Who needs it: Overweight or obese adults 40 to 70 (BMI 25+), and some others.
The numbers: Fasting glucose under 100 mg/dL is normal (or A1C under 5.7 percent).
Good to know: Fasting glucose tests are done on an empty stomach, A1C tests are not.
What is diabetes screening?
When you have diabetes, your body isn't able to keep your blood sugar at a normal level, and it can get dangerously high, causing long-term health problems.
The most common way to screen for diabetes is a blood test called the fasting glucose test. If your fasting glucose is 100 to 125 mg/dL, and it’s confirmed by repeated testing, experts say that it may be a sign of prediabetes. Glucose above 125 mg/dL on two separate tests means you most likely have diabetes. So you’ll probably need more than one test before your doctor can be sure.

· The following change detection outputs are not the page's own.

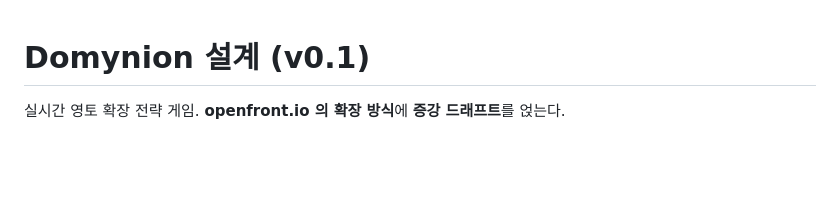
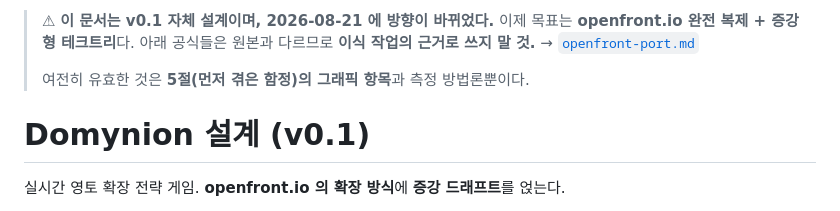
Before and after one commit to yim2412/domynion, a Markdown page: docs/design.md, the part around the change. Rendered like a GitHub page; blank space fills up the shorter version.

```diff
--- a/docs/design.md
+++ b/docs/design.md
@@ -1,3 +1,9 @@
+> ⚠ **이 문서는 v0.1 자체 설계이며, 2026-08-21 에 방향이 바뀌었다.**
+> 이제 목표는 **openfront.io 완전 복제 + 증강형 테크트리**다. 아래 공식들은 원본과
+> 다르므로 **이식 작업의 근거로 쓰지 말 것.** → [`openfront-port.md`](openfront-port.md)
+>
+> 여전히 유효한 것은 **5절(먼저 겪은 함정)의 그래픽 항목**과 측정 방법론뿐이다.
+
 # Domynion 설계 (v0.1)
 
 실시간 영토 확장 전략 게임. **openfront.io 의 확장 방식**에 **증강 드래프트**를 얹는다.
```
Also changed, not shown: README.md (+7 -2 lines), docs/openfront-port.md (+22 -6 lines).
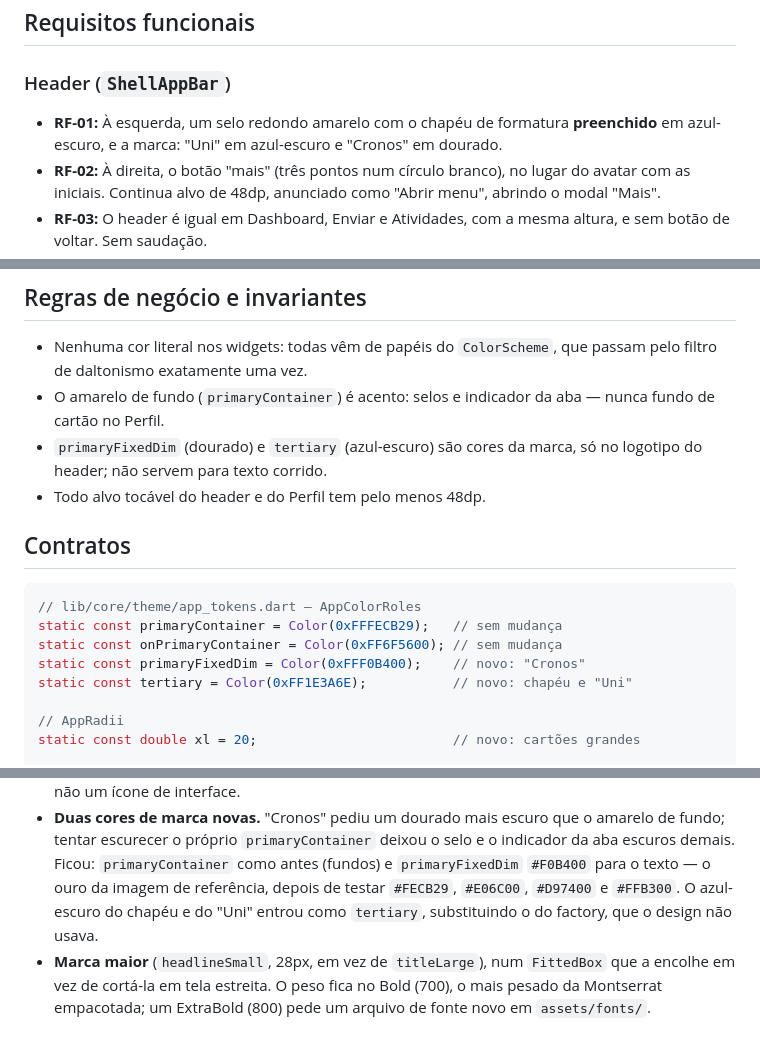
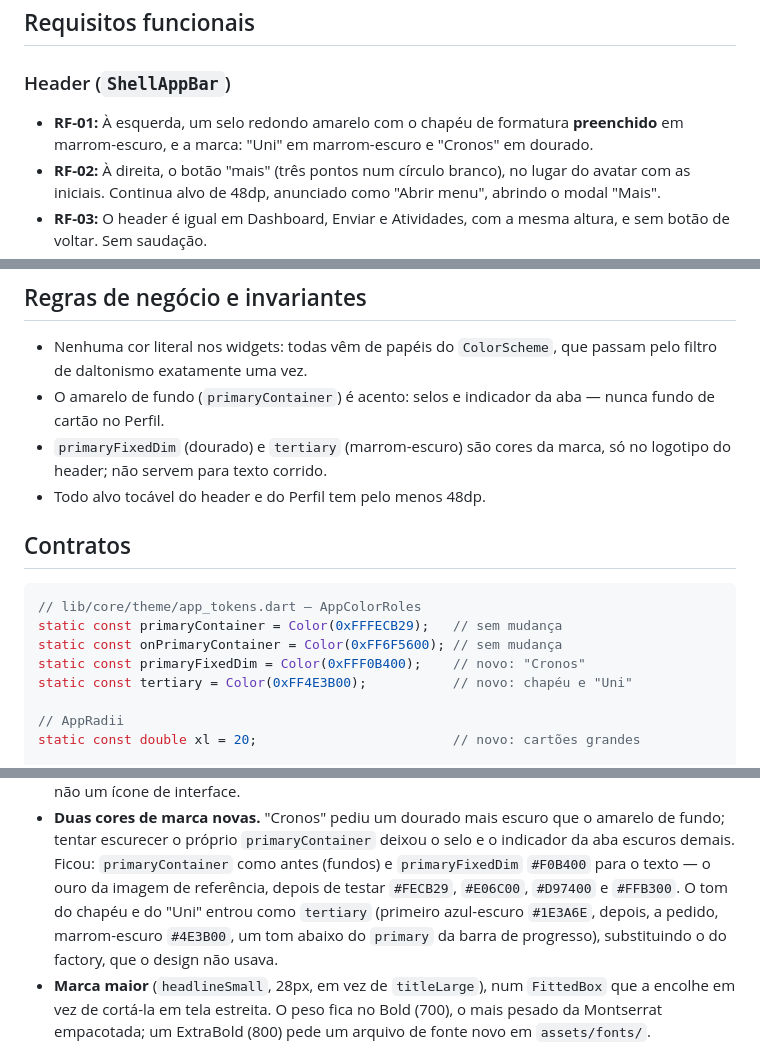
Before and after one commit to Vitor-Klein/Uni-Crono, a Markdown page: docs/specs/014-header-e-perfil-modernos.md, 3 parts joined by grey strips. Rendered like a GitHub page.

```diff
--- a/docs/specs/014-header-e-perfil-modernos.md
+++ b/docs/specs/014-header-e-perfil-modernos.md
@@ -28,7 +28,7 @@ raios continuam vindo de `lib/core/theme/`.
 ### Header (`ShellAppBar`)
 
 - **RF-01:** À esquerda, um selo redondo amarelo com o chapéu de formatura
-  **preenchido** em azul-escuro, e a marca: "Uni" em azul-escuro e "Cronos" em
+  **preenchido** em marrom-escuro, e a marca: "Uni" em marrom-escuro e "Cronos" em
   dourado.
 - **RF-02:** À direita, o botão "mais" (três pontos num círculo branco), no
   lugar do avatar com as iniciais. Continua alvo de 48dp, anunciado como
@@ -106,7 +106,7 @@ raios continuam vindo de `lib/core/theme/`.
   passam pelo filtro de daltonismo exatamente uma vez.
 - O amarelo de fundo (`primaryContainer`) é acento: selos e indicador da aba —
   nunca fundo de cartão no Perfil.
-- `primaryFixedDim` (dourado) e `tertiary` (azul-escuro) são cores da marca, só
+- `primaryFixedDim` (dourado) e `tertiary` (marrom-escuro) são cores da marca, só
   no logotipo do header; não servem para texto corrido.
 - Todo alvo tocável do header e do Perfil tem pelo menos 48dp.
 
@@ -117,7 +117,7 @@ raios continuam vindo de `lib/core/theme/`.
 static const primaryContainer = Color(0xFFFECB29);   // sem mudança
 static const onPrimaryContainer = Color(0xFF6F5600); // sem mudança
 static const primaryFixedDim = Color(0xFFF0B400);    // novo: "Cronos"
-static const tertiary = Color(0xFF1E3A6E);           // novo: chapéu e "Uni"
+static const tertiary = Color(0xFF4E3B00);           // novo: chapéu e "Uni"
 
 // AppRadii
 static const double xl = 20;                         // novo: cartões grandes
@@ -171,7 +171,9 @@ class ShellAppBar extends StatefulWidget implements PreferredSizeWidget {
   e o indicador da aba escuros demais. Ficou: `primaryContainer` como antes
   (fundos) e `primaryFixedDim` `#F0B400` para o texto — o ouro da imagem de
   referência, depois de testar `#FECB29`, `#E06C00`, `#D97400` e `#FFB300`.
-  O azul-escuro do chapéu e do "Uni" entrou como `tertiary`, substituindo o do
+  O tom do chapéu e do "Uni" entrou como `tertiary` (primeiro azul-escuro
+  `#1E3A6E`, depois, a pedido, marrom-escuro `#4E3B00`, um tom abaixo do
+  `primary` da barra de progresso), substituindo o do
   factory, que o design não usava.
 - **Marca maior** (`headlineSmall`, 28px, em vez de `titleLarge`), num
   `FittedBox` que a encolhe em vez de cortá-la em tela estreita. O peso fica no
```
Also changed, not shown: other parts of docs/specs/014-header-e-perfil-modernos.md (+1 -1 lines), docs/architecture.md (+10 -5 lines), docs/specs/016-hub-moderno.md (added, +66 -0 lines).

Another common test for blood sugar is called hemoglobin A1C. This blood test measures what percentage of your hemoglobin — a protein in red blood cells that carries oxygen — has sugar attached. Unlike the fasting glucose test, the A1C test gives a snapshot of your blood sugar levels over a much longer time (the last two to three months). According to experts, an A1C of 5.7 to 6.4 percent is a sign of prediabetes, if confirmed by repeated testing; 6.5 percent or higher on two separate tests means you most likely have diabetes.

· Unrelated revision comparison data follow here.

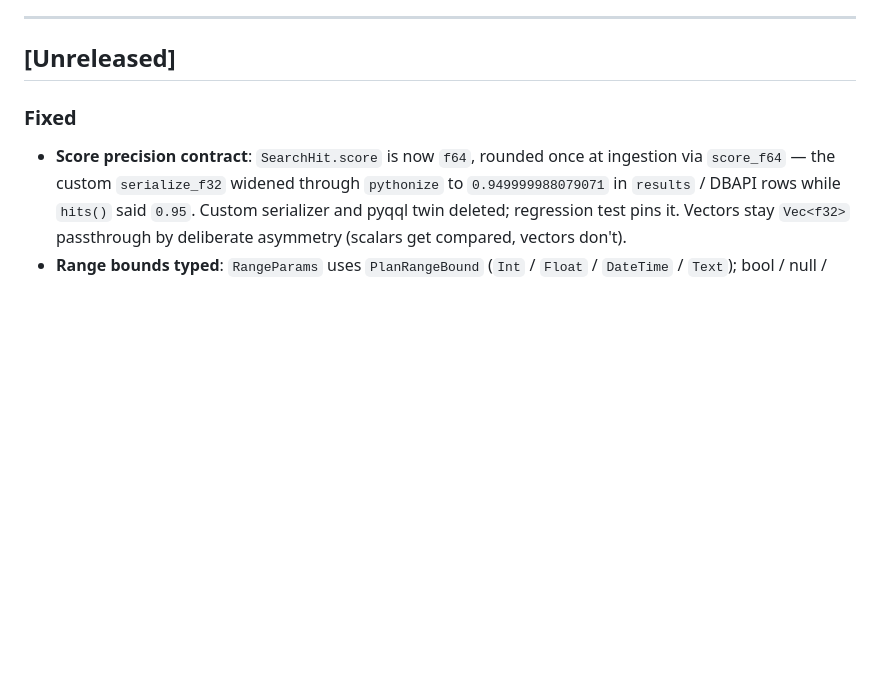
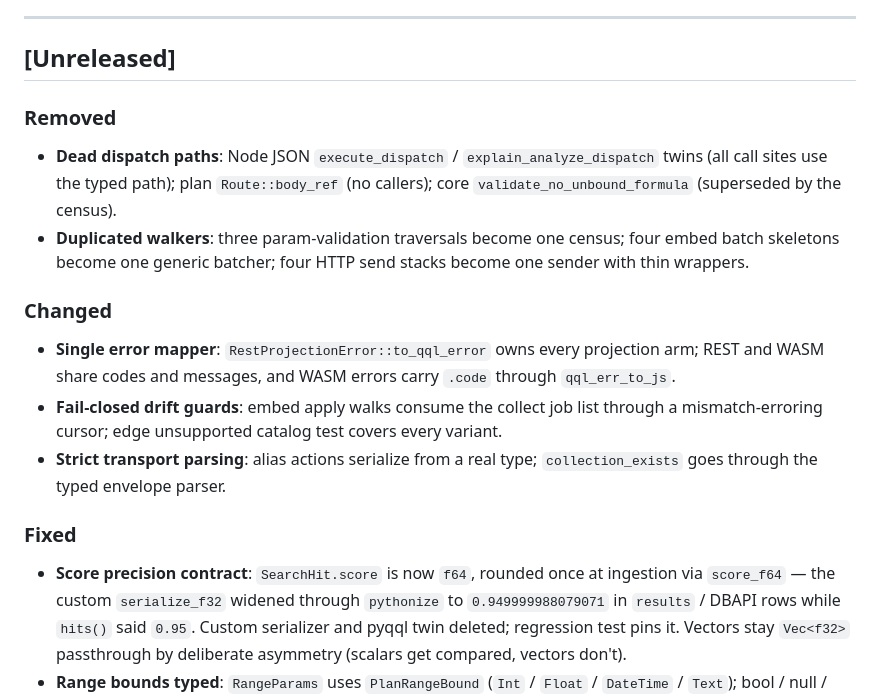
Before and after one commit to srimon12/qql-rs, a Markdown page: CHANGELOG.md, the part around the change. GitHub-like rendering; blank space fills up the shorter version.

Commit message:
docs(changelog): waves 1-2 cleanup entries

```diff
--- a/CHANGELOG.md
+++ b/CHANGELOG.md
@@ -8,6 +8,15 @@ and this project adheres to [Semantic Versioning](https://semver.org/spec/v2.0.0
 ---
 
 ## [Unreleased]
+
+### Removed
+- **Dead dispatch paths**: Node JSON `execute_dispatch` / `explain_analyze_dispatch` twins (all call sites use the typed path); plan `Route::body_ref` (no callers); core `validate_no_unbound_formula` (superseded by the census).
+- **Duplicated walkers**: three param-validation traversals become one census; four embed batch skeletons become one generic batcher; four HTTP send stacks become one sender with thin wrappers.
+
+### Changed
+- **Single error mapper**: `RestProjectionError::to_qql_error` owns every projection arm; REST and WASM share codes and messages, and WASM errors carry `.code` through `qql_err_to_js`.
+- **Fail-closed drift guards**: embed apply walks consume the collect job list through a mismatch-erroring cursor; edge unsupported catalog test covers every variant.
+- **Strict transport parsing**: alias actions serialize from a real type; `collection_exists` goes through the typed envelope parser.
 
 ### Fixed
 - **Score precision contract**: `SearchHit.score` is now `f64`, rounded once at ingestion via `score_f64` — the custom `serialize_f32` widened through `pythonize` to `0.949999988079071` in `results` / DBAPI rows while `hits()` said `0.95`. Custom serializer and pyqql twin deleted; regression test pins it. Vectors stay `Vec<f32>` passthrough by deliberate asymmetry (scalars get compared, vectors don't).
```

Why is it important?
Many people who have diabetes don't know they have it. Left untreated, diabetes can raise the risk for high blood pressure and cardiovascular disease, and make a heart attack or stroke more likely. Diabetes can also damage the eyes, kidneys, nerves, and feet. According to studies, catching it early gives you the best chance of keeping your blood sugar in check and avoiding complications.
Who needs it?

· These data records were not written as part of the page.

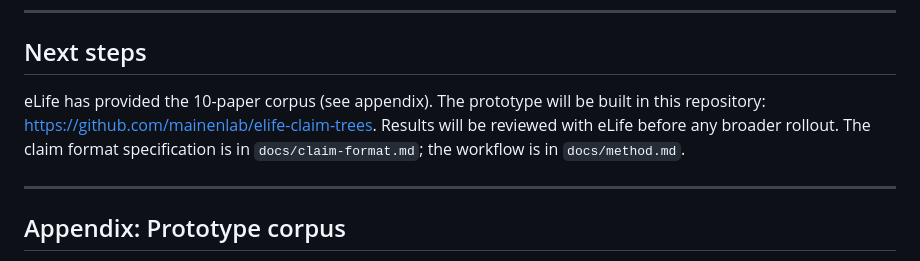
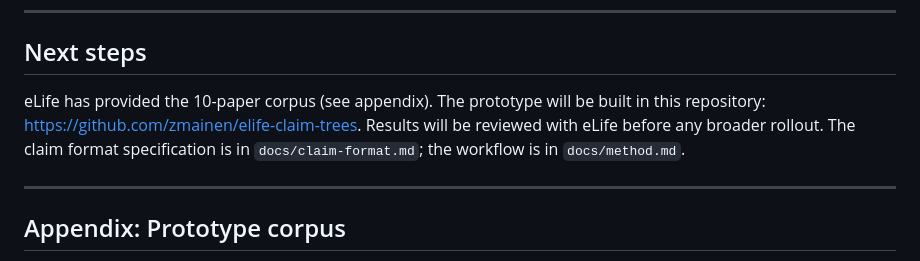
Before and after one commit to mainenlab/elife-claim-trees, a Markdown page: docs/spec.md, the part around the change. Rendered like a GitHub page.

Commit message:
fix: update repo URL to zmainen/elife-claim-trees after transfer

```diff
--- a/docs/spec.md
+++ b/docs/spec.md
@@ -76,7 +76,7 @@ Ten papers is not enough to make statistical claims about reproduction rates acr
 
 ## Next steps
 
-eLife has provided the 10-paper corpus (see appendix). The prototype will be built in this repository: https://github.com/mainenlab/elife-claim-trees. Results will be reviewed with eLife before any broader rollout. The claim format specification is in `docs/claim-format.md`; the workflow is in `docs/method.md`.
+eLife has provided the 10-paper corpus (see appendix). The prototype will be built in this repository: https://github.com/zmainen/elife-claim-trees. Results will be reviewed with eLife before any broader rollout. The claim format specification is in `docs/claim-format.md`; the workflow is in `docs/method.md`.
 
 ---
 
```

According to the latest guidelines from the U.S. Preventive Services Task Force, adults 40 to 70 who are overweight (BMI 25 or higher) should be screened. After a normal result, they say it might be reasonable to check again in three years. People who have a higher risk for diabetes may need to get screened earlier or at a lower BMI. Talk to your doctor about your risk factors and how often you should get screened.
What to expect
For a fasting glucose test, you will not eat anything before the test. Many people find it easiest to schedule it first thing in the morning, after an overnight fast.
A1C tests don’t need to be done on an empty stomach. Both tests use a blood sample at a lab or doctor’s office (taken from a vein with a needle). You might feel slight pain or stinging during the blood draw, but this will usually go away quickly.
Good to know
Ninety percent of people who have prediabetes don’t know they have it. So if your BMI is 25 or higher and you’re age 40 to 70, talk to your doctor about getting tested. Even if you test positive for prediabetes, making some lifestyle changes and losing weight, may help you prevent or delay Type 2 diabetes or other health issues.
U.S. Preventive Services Task Force. Abnormal Blood Glucose and Type 2 Diabetes Mellitus: Screening. Last updated April 2018.
Centers for Disease Control and Prevention (CDC). Getting Tested. Last reviewed August 2017.